On Wednesday, Assemblymember Rebecca Bauer-Kahan (D-Orinda) joined Alameda County District Attorney Nancy O’Malley, Contra Costa District Attorney Diana Becton, Alameda County Supervisor Nate Miley and Contra Costa County Supervisor Diane Burgis to announce funding for a one-year pilot program to combat illegal dumping in the two counties.
In total, $750,000 in state funding has been secured to fund an enforcement officer in both Alameda and Contra Costa Counties and will help establish best practices that will be used to enforce illegal dumping laws across the state.
“This state funding will provide our counties with the resources they need to combat this difficult problem,” said Bauer-Kahan. “The funding will provide both counties with the ability to have a full time police officer to enforce illegal dumping laws and make a huge impact in tackling this problem” she concluded.
Supervisor Burgis hopes this begins to address the quality of life and the environmental issues caused by illegal dumping.
“Illegal dumping impacts our quality of life and the environment, and I’m pleased to see county departments and law enforcement agencies working collaboratively on a set of comprehensive solutions. Our investment in per diem officers dedicated to illegal dumping enforcement, lighting, signage, and outreach materials should help us to turn back the tide on a problem that’s been growing annually.”
Illegal dumping investigations are typically time-consuming because, even if a suspect and license plate are captured on video, the suspect is commonly not the registered owner of the associated vehicle. These investigations require a significant amount of follow-up to develop sufficient evidence to file a criminal complaint or citation. This is challenging because although cities commonly receive investigative leads relating to illegal dumping from the public, many police agencies don’t have the resources to investigate these leads because they are focused on violent crimes and other more serious offenses.
Along in working illegal dumping cases, the full-time designation of the two sworn peace officers designated exclusively to investigate illegal dumping cases will allow for the building of expertise regarding investigations. Suspect interviews may also shed light on root causes and give more possible tools for local solutions.

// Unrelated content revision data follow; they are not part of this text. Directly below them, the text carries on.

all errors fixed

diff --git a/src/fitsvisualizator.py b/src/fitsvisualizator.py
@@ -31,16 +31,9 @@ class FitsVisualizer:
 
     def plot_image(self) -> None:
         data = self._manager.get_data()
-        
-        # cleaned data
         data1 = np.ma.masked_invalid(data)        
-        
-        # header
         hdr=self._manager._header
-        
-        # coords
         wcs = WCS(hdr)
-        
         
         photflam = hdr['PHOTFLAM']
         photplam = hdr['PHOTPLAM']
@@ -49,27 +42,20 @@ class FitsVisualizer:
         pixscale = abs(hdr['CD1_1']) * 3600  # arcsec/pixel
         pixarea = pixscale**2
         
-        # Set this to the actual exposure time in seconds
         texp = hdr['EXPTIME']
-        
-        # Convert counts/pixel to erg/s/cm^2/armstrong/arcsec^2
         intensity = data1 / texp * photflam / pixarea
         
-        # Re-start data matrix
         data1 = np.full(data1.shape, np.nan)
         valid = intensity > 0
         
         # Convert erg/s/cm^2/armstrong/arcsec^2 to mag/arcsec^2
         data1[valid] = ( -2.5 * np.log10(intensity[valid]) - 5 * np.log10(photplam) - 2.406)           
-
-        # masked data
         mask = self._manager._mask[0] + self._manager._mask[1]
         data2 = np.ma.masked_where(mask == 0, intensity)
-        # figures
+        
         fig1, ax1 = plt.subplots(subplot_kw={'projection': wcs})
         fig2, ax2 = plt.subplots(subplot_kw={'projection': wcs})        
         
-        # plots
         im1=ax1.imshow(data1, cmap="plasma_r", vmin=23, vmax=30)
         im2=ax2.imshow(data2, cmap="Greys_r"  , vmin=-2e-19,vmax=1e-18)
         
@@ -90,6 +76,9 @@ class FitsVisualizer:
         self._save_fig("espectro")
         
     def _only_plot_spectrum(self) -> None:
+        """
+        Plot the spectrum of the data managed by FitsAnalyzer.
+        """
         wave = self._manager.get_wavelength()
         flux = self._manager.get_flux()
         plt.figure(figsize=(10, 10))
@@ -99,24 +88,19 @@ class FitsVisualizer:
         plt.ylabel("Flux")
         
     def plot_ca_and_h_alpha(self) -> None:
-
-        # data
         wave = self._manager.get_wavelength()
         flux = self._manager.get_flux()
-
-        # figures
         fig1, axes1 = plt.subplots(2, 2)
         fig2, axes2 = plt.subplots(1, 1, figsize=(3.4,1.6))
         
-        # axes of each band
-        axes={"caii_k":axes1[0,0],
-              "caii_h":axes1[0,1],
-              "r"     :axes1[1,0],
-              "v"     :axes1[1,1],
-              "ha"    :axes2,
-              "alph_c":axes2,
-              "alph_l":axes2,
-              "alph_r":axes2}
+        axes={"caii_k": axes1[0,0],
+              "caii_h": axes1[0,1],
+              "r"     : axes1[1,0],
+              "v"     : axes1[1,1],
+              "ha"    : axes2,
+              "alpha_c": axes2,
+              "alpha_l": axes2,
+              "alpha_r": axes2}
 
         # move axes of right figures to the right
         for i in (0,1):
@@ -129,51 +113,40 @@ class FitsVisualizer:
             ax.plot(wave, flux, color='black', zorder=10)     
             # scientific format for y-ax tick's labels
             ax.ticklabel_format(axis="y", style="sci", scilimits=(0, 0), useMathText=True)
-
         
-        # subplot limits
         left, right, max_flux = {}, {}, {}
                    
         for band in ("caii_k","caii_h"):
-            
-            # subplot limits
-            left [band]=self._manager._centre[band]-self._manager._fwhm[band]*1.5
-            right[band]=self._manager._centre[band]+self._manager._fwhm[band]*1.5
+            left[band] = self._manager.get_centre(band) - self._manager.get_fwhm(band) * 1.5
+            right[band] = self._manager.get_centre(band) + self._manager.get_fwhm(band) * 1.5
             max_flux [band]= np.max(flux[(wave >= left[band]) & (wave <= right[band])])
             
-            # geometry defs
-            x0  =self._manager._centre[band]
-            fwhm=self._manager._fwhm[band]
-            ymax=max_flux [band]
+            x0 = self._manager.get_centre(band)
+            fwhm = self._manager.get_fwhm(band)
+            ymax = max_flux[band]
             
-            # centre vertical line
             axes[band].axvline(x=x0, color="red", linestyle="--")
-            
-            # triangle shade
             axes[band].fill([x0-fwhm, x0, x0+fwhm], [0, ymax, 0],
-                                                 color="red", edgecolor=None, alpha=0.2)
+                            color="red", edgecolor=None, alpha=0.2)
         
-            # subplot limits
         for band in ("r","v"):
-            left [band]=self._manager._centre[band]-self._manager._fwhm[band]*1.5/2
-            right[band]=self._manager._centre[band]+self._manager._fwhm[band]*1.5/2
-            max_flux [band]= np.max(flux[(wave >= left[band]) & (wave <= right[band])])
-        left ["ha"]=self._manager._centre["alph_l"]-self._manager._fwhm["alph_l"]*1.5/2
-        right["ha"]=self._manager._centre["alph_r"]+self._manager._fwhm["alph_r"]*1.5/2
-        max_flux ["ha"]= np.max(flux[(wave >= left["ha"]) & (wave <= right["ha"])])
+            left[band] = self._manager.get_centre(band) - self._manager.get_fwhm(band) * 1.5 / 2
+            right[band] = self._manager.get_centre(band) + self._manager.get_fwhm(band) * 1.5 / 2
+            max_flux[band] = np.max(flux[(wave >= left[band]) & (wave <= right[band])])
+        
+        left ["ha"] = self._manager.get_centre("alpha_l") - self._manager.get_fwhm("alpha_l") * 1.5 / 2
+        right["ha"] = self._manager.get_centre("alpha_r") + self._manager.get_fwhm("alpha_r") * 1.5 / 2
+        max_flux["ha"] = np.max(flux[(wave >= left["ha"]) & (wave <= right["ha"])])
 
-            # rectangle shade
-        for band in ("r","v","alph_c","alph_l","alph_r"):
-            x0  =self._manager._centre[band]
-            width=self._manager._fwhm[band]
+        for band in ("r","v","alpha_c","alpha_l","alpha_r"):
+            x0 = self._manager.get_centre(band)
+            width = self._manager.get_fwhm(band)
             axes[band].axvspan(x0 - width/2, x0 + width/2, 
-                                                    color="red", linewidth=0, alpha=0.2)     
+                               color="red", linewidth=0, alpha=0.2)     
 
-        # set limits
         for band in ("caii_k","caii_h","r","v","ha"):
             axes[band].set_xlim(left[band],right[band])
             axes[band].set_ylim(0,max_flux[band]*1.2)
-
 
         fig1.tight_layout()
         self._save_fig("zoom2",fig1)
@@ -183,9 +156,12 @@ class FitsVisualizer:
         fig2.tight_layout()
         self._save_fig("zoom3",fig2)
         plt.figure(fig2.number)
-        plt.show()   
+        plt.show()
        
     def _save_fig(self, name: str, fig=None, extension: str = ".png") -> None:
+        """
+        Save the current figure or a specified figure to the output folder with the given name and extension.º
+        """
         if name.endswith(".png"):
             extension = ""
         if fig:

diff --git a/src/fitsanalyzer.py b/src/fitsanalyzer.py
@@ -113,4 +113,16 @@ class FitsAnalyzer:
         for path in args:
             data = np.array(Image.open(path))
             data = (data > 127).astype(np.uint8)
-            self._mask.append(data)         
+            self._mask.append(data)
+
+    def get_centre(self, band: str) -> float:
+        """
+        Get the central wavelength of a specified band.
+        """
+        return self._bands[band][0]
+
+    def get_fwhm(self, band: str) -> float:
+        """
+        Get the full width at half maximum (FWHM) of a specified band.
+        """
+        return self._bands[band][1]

“Illegal dumping is an environmental justice issue that disproportionately affects disadvantaged communities, and impacts the sense of well-being of all who live and work in neighborhoods where it is rampant,” says DA O’Malley. “Unscrupulous commercial haulers as well as individual violators illegally dispose of construction debris, mattresses, and trash of all sorts, wreaking havoc on the environment, ruining neighborhood streets and forcing taxpayers pick up the tab to clean up the tremendous amounts of garbage dumped on city streets, highways, parks, and in our waterways. Dumping “hot spots” become breeding grounds for vermin and impact public health.”
It is also anticipated that these funds will save taxpayer’s money in the long term. Some unscrupulous commercial haulers save money by illegally disposing construction debris, dirt, etc. while taxpayers pick up the tab, paying significant costs to clean up the tremendous amounts of garbage dumped on our city streets, highways, parks, and in our waterways.
“Illegal dumping puts entire communities at risk. It can harm the environment, endanger wildlife, threaten the health and safety of residents and adversely affect property values. The state funding will enhance efforts to combat illegal dumping in our communities,” says DA Becton.
This pilot allows the funding of two full-time officers, one in each county, working together in order to build networks, investigate, and stop illegal dumping.